* **Exercise**: For each line of the data below, copy it if it holds the word "module".

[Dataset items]
======

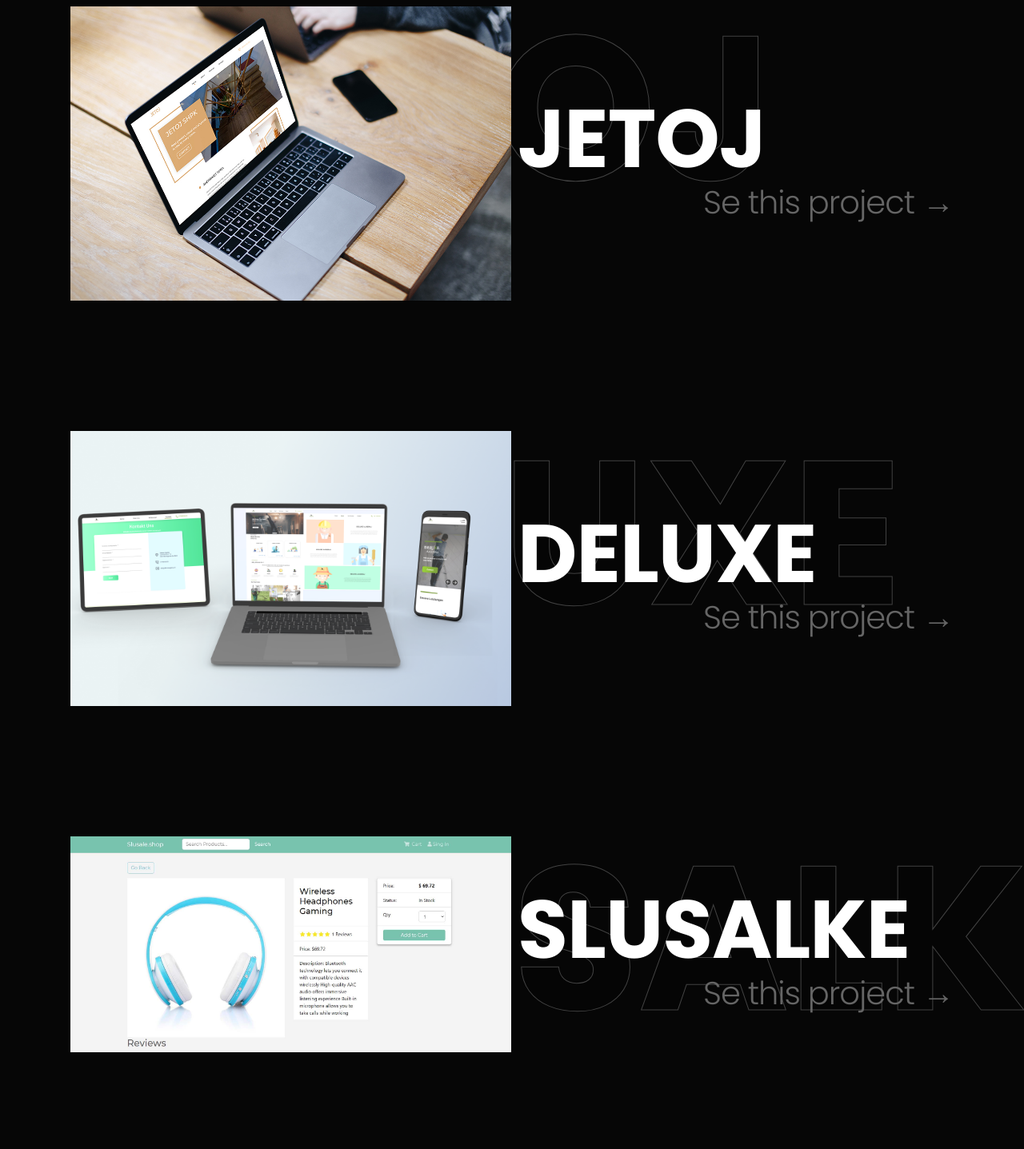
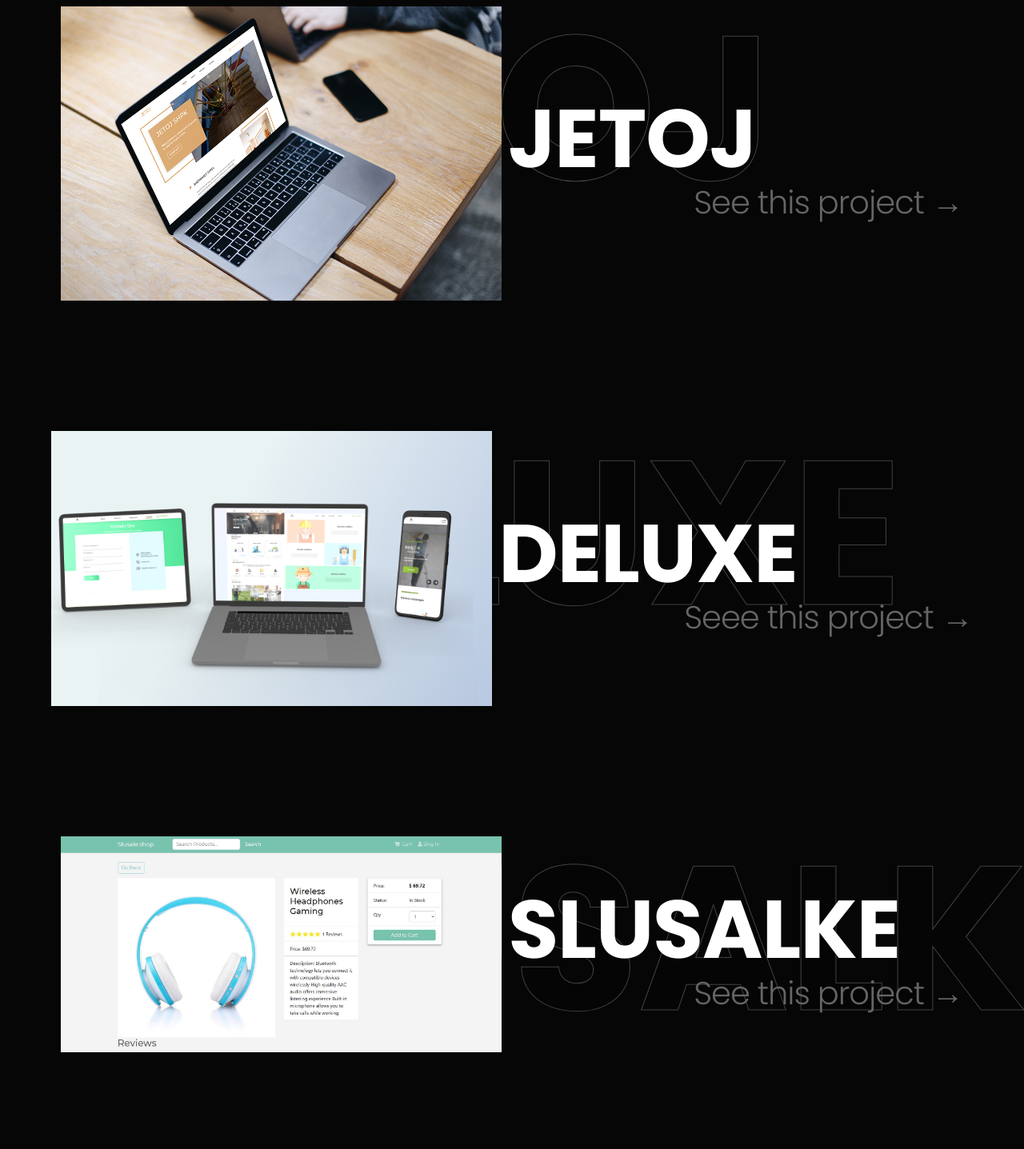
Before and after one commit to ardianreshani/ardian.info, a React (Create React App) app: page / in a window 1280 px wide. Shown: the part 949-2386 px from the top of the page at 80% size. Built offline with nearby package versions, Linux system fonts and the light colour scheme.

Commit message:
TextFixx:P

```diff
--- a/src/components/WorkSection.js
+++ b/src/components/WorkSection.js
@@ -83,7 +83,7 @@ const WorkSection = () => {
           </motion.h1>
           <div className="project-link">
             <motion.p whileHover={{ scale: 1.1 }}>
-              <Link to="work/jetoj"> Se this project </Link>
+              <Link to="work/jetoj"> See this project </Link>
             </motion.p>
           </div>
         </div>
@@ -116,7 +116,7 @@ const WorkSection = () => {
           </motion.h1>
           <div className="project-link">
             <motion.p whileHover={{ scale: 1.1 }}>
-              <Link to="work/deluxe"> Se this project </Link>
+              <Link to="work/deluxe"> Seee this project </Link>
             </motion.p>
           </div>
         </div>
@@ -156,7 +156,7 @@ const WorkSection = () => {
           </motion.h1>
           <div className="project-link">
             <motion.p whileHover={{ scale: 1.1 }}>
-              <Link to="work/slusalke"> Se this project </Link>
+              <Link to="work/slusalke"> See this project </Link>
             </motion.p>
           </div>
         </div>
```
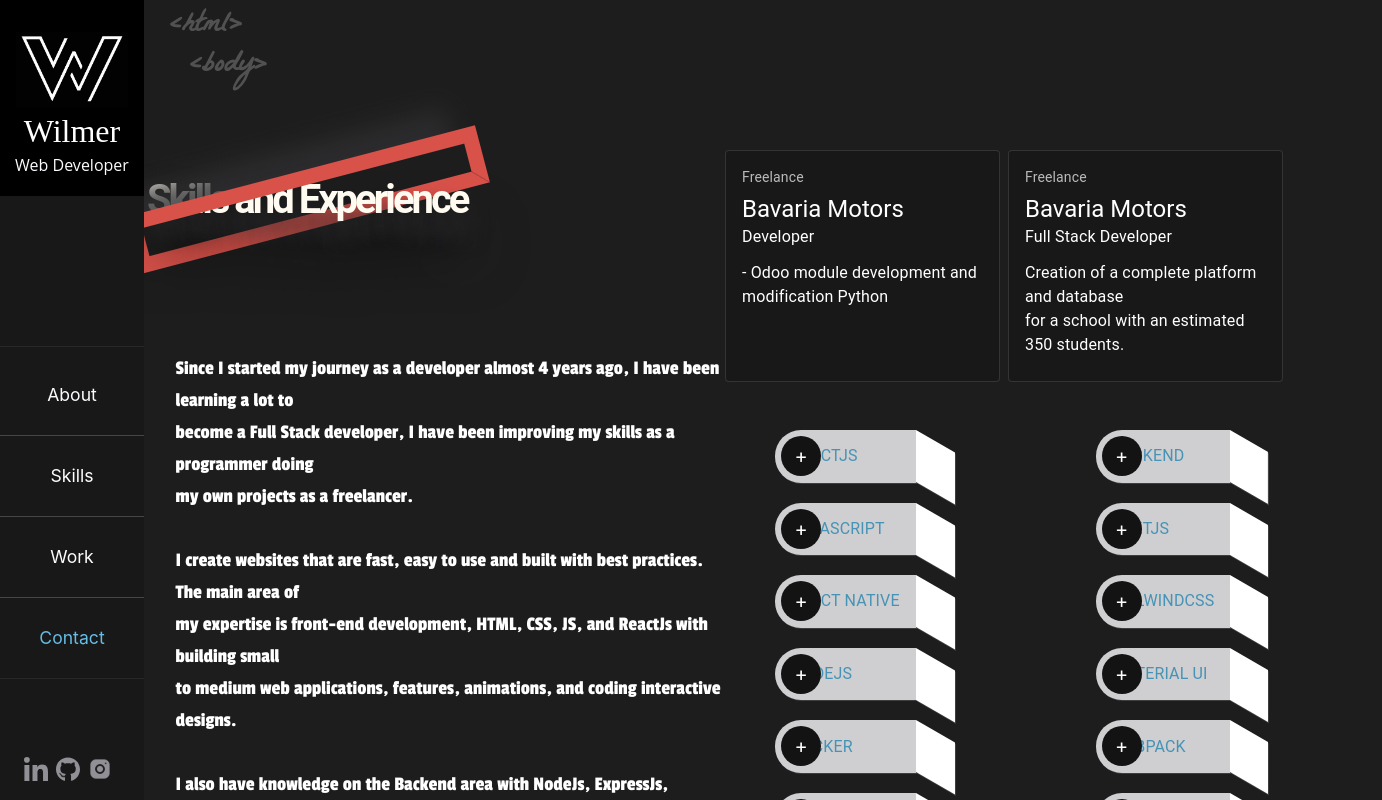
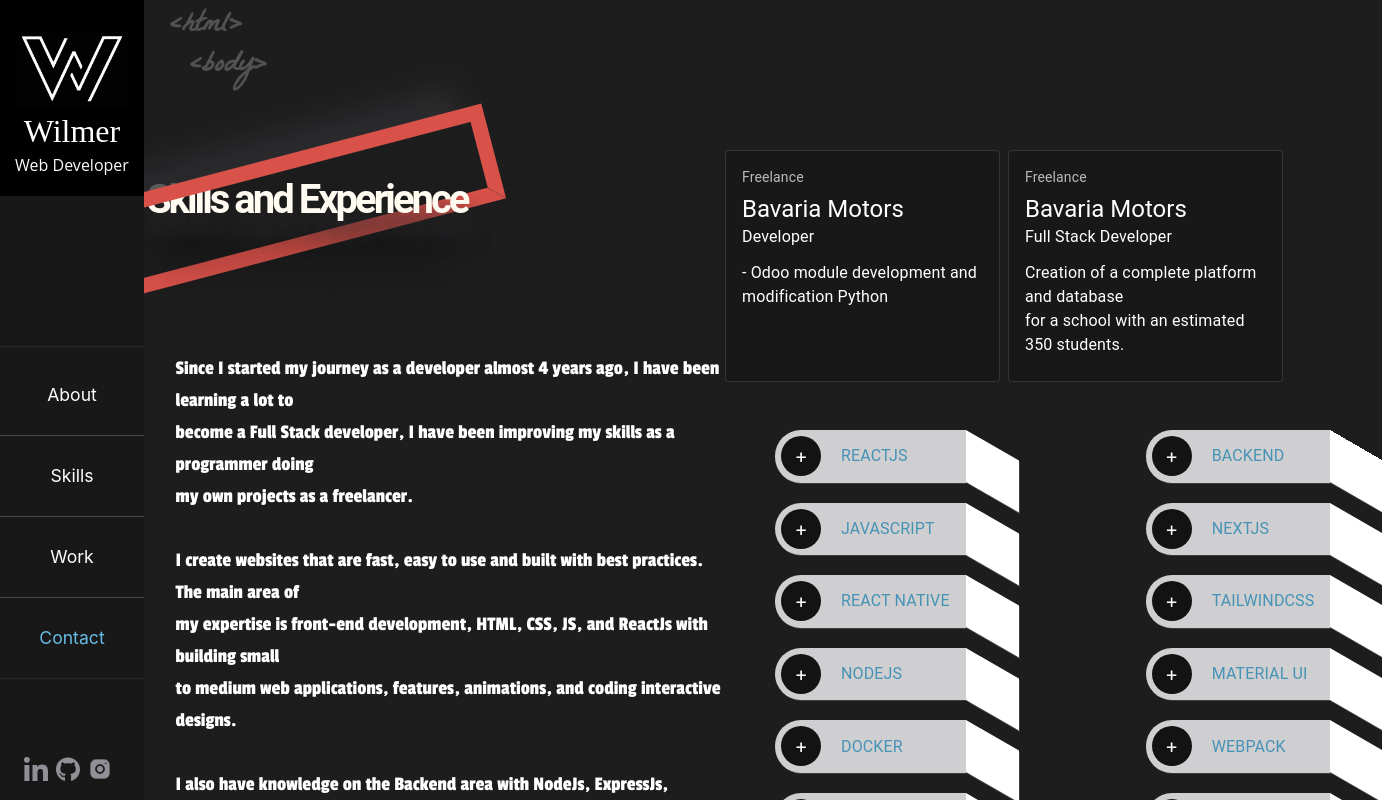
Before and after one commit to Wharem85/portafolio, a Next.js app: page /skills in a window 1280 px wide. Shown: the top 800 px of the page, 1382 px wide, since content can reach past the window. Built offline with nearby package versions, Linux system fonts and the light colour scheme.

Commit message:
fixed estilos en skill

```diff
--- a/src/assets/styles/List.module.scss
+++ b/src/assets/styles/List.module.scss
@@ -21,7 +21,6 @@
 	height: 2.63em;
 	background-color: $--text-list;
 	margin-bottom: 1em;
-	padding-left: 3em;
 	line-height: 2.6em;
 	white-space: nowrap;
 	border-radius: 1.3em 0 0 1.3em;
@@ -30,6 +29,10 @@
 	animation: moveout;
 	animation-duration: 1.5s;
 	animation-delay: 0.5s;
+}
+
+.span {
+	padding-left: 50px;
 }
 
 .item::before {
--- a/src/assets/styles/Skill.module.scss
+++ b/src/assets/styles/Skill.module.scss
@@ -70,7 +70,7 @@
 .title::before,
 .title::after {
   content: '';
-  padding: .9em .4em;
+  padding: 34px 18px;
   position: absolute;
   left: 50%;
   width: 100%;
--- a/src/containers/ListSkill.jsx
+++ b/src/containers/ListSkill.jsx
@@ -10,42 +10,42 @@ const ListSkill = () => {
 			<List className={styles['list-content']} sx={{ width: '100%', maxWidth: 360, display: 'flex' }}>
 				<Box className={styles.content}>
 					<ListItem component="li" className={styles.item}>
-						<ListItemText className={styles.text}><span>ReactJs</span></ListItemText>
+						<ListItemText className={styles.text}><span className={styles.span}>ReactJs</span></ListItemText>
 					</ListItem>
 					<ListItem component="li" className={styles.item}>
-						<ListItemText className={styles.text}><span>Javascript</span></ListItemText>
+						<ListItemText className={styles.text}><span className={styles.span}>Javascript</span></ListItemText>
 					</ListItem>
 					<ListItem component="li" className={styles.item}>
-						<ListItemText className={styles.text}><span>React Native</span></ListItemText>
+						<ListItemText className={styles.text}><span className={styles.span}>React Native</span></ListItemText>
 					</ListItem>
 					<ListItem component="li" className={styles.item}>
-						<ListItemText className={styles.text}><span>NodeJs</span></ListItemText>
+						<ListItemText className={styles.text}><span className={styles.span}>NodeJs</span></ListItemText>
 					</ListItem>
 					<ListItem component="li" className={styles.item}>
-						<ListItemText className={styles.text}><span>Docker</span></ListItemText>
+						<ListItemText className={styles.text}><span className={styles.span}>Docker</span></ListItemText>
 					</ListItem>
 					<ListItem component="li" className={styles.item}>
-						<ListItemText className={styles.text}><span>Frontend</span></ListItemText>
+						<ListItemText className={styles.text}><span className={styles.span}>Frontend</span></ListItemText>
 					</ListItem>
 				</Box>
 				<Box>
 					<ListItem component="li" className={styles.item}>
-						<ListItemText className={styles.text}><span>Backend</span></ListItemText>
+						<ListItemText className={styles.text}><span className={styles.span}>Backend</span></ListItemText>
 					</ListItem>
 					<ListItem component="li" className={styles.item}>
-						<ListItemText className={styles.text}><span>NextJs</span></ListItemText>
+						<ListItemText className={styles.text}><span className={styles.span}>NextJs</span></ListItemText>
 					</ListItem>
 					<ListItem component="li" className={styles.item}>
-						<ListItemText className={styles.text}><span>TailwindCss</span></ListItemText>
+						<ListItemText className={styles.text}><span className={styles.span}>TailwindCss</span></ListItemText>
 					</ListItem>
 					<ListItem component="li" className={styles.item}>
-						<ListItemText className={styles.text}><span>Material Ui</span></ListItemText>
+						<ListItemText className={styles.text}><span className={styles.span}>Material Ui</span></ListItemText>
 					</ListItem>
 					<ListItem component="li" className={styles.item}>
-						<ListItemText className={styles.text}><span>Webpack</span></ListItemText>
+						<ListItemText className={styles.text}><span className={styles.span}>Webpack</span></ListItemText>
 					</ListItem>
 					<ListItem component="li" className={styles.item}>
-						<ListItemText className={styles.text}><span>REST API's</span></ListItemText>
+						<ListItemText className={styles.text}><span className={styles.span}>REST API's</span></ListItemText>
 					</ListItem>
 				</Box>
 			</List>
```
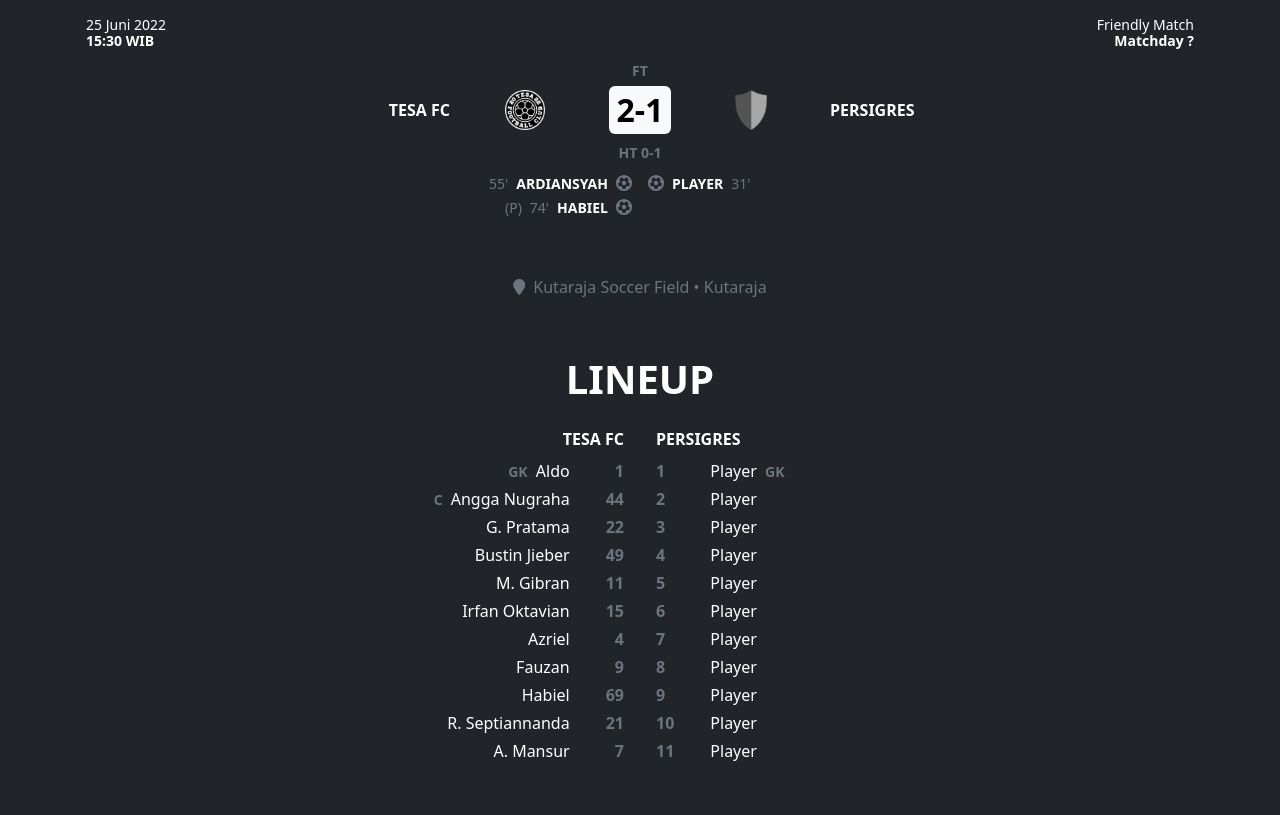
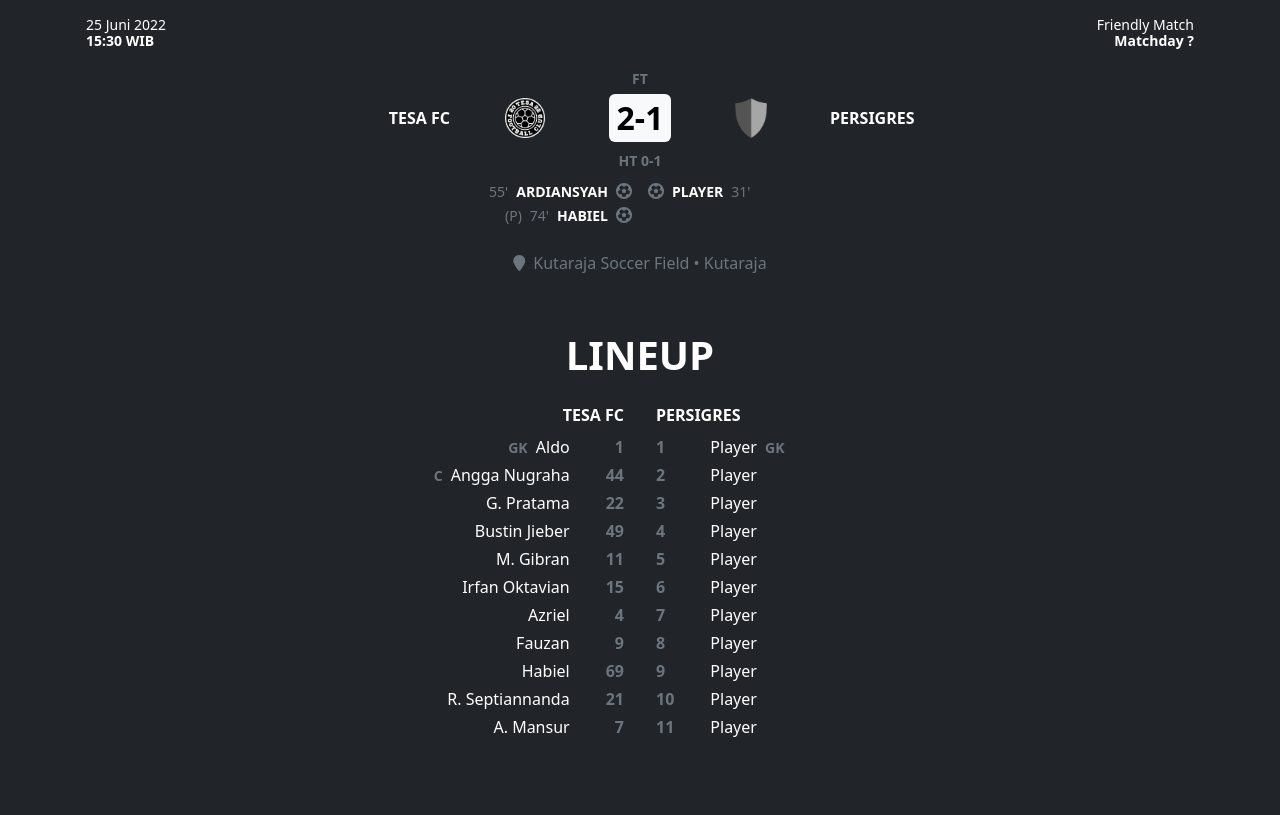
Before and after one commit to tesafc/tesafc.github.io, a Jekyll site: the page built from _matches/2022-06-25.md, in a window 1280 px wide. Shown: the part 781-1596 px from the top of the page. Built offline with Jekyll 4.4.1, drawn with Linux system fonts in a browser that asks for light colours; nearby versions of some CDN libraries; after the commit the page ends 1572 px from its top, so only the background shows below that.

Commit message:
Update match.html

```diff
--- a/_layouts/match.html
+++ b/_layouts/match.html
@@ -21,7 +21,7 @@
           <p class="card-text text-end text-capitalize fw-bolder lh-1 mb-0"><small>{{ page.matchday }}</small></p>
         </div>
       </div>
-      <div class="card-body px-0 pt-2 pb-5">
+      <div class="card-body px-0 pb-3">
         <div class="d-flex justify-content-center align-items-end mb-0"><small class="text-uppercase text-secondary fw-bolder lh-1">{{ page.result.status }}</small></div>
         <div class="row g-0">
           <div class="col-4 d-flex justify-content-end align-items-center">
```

======

* **Answer box**:
--- a/src/assets/styles/List.module.scss
+++ b/src/assets/styles/List.module.scss
--- a/src/assets/styles/Skill.module.scss
+++ b/src/assets/styles/Skill.module.scss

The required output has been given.